Count, in the data that follows, every line with the string "Inter", and give that count as the whole reply.

-- INFORMATION SUPPLIED follows --

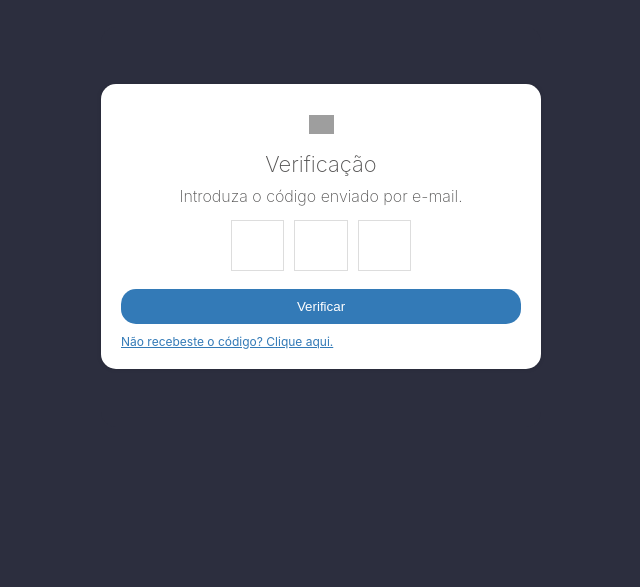
After one commit to crislaferia/plataforma_inqueritos, a PHP site: page /html/codeverification.html in a window 1280 px wide. The commit adds this page. Shown: the part 213-800 px from the top of the page, without its empty margins (319-959 px from the left). Run offline with PHP 8.4, Linux system fonts and the light colour scheme; grey boxes are pictures that could not be loaded.

Commit message:
agrupamentomaterial

```diff
--- a/projformulario/login_admin/style.css
+++ b/projformulario/css/style.css
@@ -173,3 +173,13 @@ body {
       font-size: 25px;
       box-sizing: border-box;
     }
+
+    .corner-topbar{
+      float: right;
+      top: 10px;
+      right: 10px;
+      color: #ffffff;
+      font-size: 18px;
+      padding: 10px;
+
+      }
--- a/projformulario/francisco/html/Admin2.html
+++ b/projformulario/html/Admin2.html
@@ -1,6 +1,6 @@
 <!DOCTYPE html>
 <html>
-    <link rel="stylesheet" href="Admin2layout.css">
+    <link rel="stylesheet" href="/css/Admin2layout.css">
         <div style="width: 40px; height: 34px; left: 68px; top: 195px; position: absolute; background: white"></div>
         <div style="left: 158px; top: 193px; position: absolute; color: white; font-size: 32px; font-family: Inter; font-weight: 400; word-wrap: break-word">Inicio</div>
         <div style="left: 158px; top: 270px; position: absolute; color: white; font-size: 32px; font-family: Inter; font-weight: 400; word-wrap: break-word">Formulários</div>
--- /dev/null
+++ b/projformulario/html/codeverification.html
@@ -0,0 +1,66 @@
+<!DOCTYPE html>
+<html lang="en"><head>
+    <meta charset="UTF-8">
+    <meta name="viewport" content="width=device-width, initial-scale=1.0">
+    <title>Verificationcode</title>
+
+
+ <link rel="stylesheet" href="/css/style.css"></head>
+ <body>
+     <div class="div">
+         <div class="div-2">
+           <img loading="lazy" srcset="https://cencal.pt/versions/v7.1.2.0/public/branding.501886354/logo.png?a=1698141962" class="img">
+     <div class="container" style="
+        margin-top: 28px;
+    ">
+
+         <form class="login-form">
+             <section class="content">
+                 <div class="section" style="
+                        margin-bottom: 0px;
+                        margin-top: 6px;
+                    ">
+                     <div class="inner-section" style="
+                            margin-top: 0px;
+                        ">
+                     <img loading="lazy" src="https://cdn.builder.io/api/v1/image/assets/TEMP/44d9e7889667969d981864830f869c33f27938a418c46a93c35e7580adb1f462?apiKey=f707913968e64dada259d321cef35518&amp;" class="section-img">
+                     <h3 class="title" style="
+                            margin-top: 12px;
+                            margin-bottom: 0px;
+                        ">Verificação</h3>
+                     <p class="description" style="
+                            margin-bottom: 0px;
+                            margin-top: 9px;
+                        ">Introduza o código enviado por e-mail.</p>
+
+                         <div class="input-group" style="
+                         background-color:null;
+                            margin-top: 0px;
+                        ">
+                         <div class="input-wrapper">
+                             <input type="text" name="digit1" class="input-field" maxlength="1" required="" style="
+                             padding-left: 19px;">
+                         </div>
+                         <div class="input-wrapper">
+                             <input type="text" name="digit2" class="input-field" maxlength="1" required="" style="
+                             padding-left: 19px;">
+                         </div>
+                         <div class="input-wrapper">
+                             <input type="text" name="digit3" class="input-field" maxlength="1" required="" style="
+                             padding-left: 19px;">
+                         </div>
+                         </div>
+                         <input type="submit" value="Verificar" style="
+                                margin-top: 3px;
+                                margin-bottom: 6px;
+                            ">
+                     </div>
+                     <a href="#" class="access" style="
+                            margin-top: 4px;
+                        ">Não recebeste o código? Clique aqui.</a>
+                 </div>
+             </section>
+         </form>
+     </div>
+</body>
+</html>
--- a/projformulario/login_admin/loginadmin.html
+++ b/projformulario/html/loginadmin.html
@@ -3,8 +3,8 @@
 <head>
    <meta charset="UTF-8">
    <meta name="viewport" content="width=device-width, initial-scale=1.0">
-   <title>Login</title>
-   <link rel="stylesheet" href="style.css" />
+   <title>LoginADMIN</title>
+   <link rel="stylesheet" href="/css/style.css" />
 
 </head>
 <body>
```
Also changed, not shown: projformulario/html/formresp.html (added, +25 -0 lines), projformulario/html/loginuser.html (added, +28 -0 lines), projformulario/html/obrigado.html (added, +26 -0 lines), projformulario/index.php (+20 -0 lines), projformulario/php/cabecalho.php (added, +10 -0 lines), projformulario/css/Admin2layout.css (renamed from projformulario/francisco/css/Admin2layout.css), projformulario/css/bootstrap.min.css (renamed from projformulario/francisco/css/bootstrap.min.css), projformulario/img/Warning.png (renamed from projformulario/francisco/img/Warning.png), projformulario/img/logo_cencal.jpg (added), projformulario/img/logocencal.png (added), projformulario/img/sair.jpg (added), projformulario/js/bootstrap.min.js (renamed from projformulario/francisco/js/bootstrap.min.js).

-- INFORMATION SUPPLIED concluded --

> [OUTPUT FOR THIS EXERCISE]
2